blow to the cheek, knock, slap . . .
(kolapto). Kolapto: 1. to
go into, penetrate,
esp., said of birds, to
peck . . . hence, to slash open with the beak . ..
by anal., said of a horse striking the ground with hishoof. 2. by extension, to
[poplar] Anrh. 9, 341, or
[bark],Call. fr. 101, an inscription on a poplar or on the bark ofa tree (R.
hollow out, scratch).A text is not a text unless it hides from the first comer, fromthe first glance, the law of its composition and the rules ofits game. A text remains, moreover, forever imperceptible. Itslaw and its rules are not, however, harbored in theinaccessibility of a secret; it is simply that they can never bebooked, in the

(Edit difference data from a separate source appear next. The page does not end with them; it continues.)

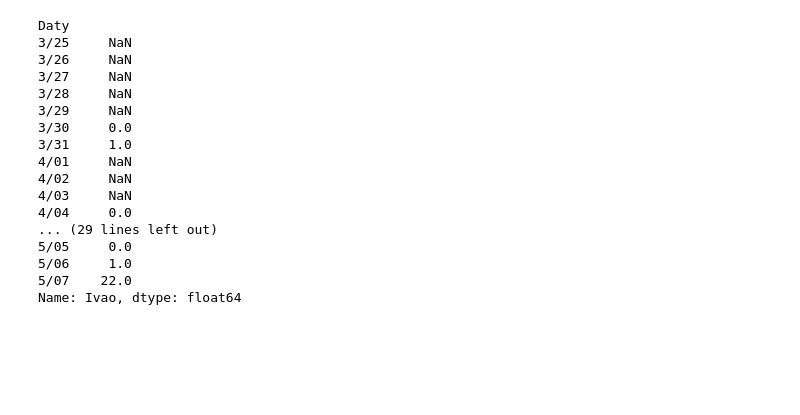
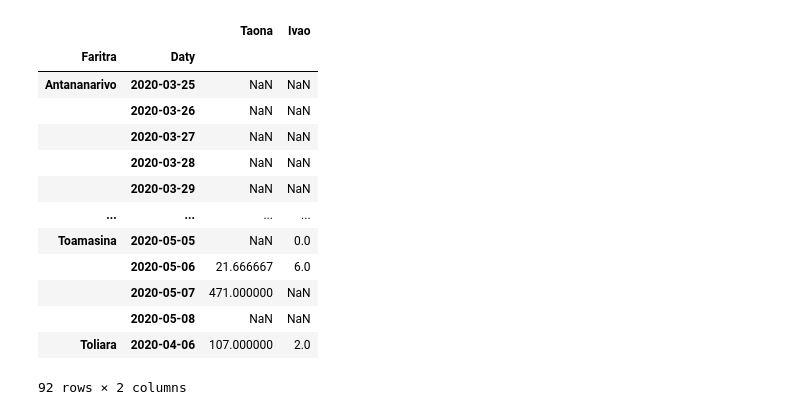
Before and after one commit to herysedra/covid19-mankaiza-clone, a Jupyter notebook: stats/Fampita_mdg_ke.ipynb, the cells around one changed output. Saved outputs shown, nothing was run; the diff lists cells and outputs as text; code cells hidden in the pictures; blank space fills up the shorter version.

```diff
--- a/stats/Fampita_mdg_ke.ipynb
+++ b/stats/Fampita_mdg_ke.ipynb
@@ -126,33 +120,20 @@ Antanab
-# %%
-databefardat = mdg_databe.groupby(['Faritra', 'Daty'])
-g = databefardat.apply(lambda er: er.sum(min_count=1) )
-f = databefardat.sum(min_count=1)
-
-f.loc['Antananarivo','Ivao']
-
-# lay min_count = 1 no mikajy ny sum(nan) = nan.
-# databefardat.get_group('Antananarivo') tsy mety
-#g.loc['Antananarivo', 'Ivao'] tsy mety
-
-#antana.plot(marker ="+",ls = 'None', color='black')
-#dfd = np.array(antana)
-#print(antana)
-#print(dfd)
-# %% [output]
-Daty
-3/25     NaN
-3/26     NaN
-3/27     NaN
-3/28     NaN
-3/29     NaN
-3/30     0.0
-3/31     1.0
-4/01     NaN
-4/02     NaN
-4/03     NaN
-4/04     0.0
-... (29 lines left out)
-5/05     0.0
-5/06     1.0
-5/07    22.0
-Name: Ivao, dtype: float64
+# %%
+mdgfardat = mdg_databe.groupby(['Faritra', 'Daty'])
+# mdgfardat fotsiny dia manome type(mdgfardat)
+mdgfd = mdgfardat.sum(min_count=1)
+mdgfd
+# %% [output]
+|  |  | Taona | Ivao |
+| Faritra | Daty |  |  |
+| Antananarivo | 2020-03-25 | NaN | NaN |
+|  | 2020-03-26 | NaN | NaN |
+|  | 2020-03-27 | NaN | NaN |
+|  | 2020-03-28 | NaN | NaN |
+|  | 2020-03-29 | NaN | NaN |
+| ... | ... | ... | ... |
+| Toamasina | 2020-05-05 | NaN | 0.0 |
+|  | 2020-05-06 | 21.666667 | 6.0 |
+|  | 2020-05-07 | 471.000000 | NaN |
+|  | 2020-05-08 | NaN | NaN |
+| Toliara | 2020-04-06 | 107.000000 | 2.0 |
+92 rows × 2 columns
```
Also changed, not shown: parts of 19 cells of this notebook.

into anything that could rigorously becalled a perception .And hence, perpetually and essentially, they run the risk ofbeing definitively lost. Who will ever know of suchdisappearances?The dissimulation of the woven texture can in any case takecenturies to undo its web: a web that envelops a web, undoingthe web for centuries; reconstituting it too as an organism,indefinitely regenerating its own tissue behind the cuttingtrace, the decision of each reading . There is always a surprisein store for the anatomy or physiology of any criticism thatmight think it had mastered the game, surveyed all the threadsat once, deluding itself, too, in wanting to look at the textwithout touching it, without laying a hand on the "object,"without risking--which is the only chance of entering into thegame, by getting a few fingers caught--the addition of some newthread. Adding, here, is nothing other than giving to read. Onemust manage to think this out: that it is not a question ofembroidering upon a text, unless one considers that to know howto embroider still means to have the ability to follow the giventhread. That is, if you follow me, the hidden thread. If readingand writing are one, as is easily thought these days, if reading
writing, this oneness designates neither undifferentiated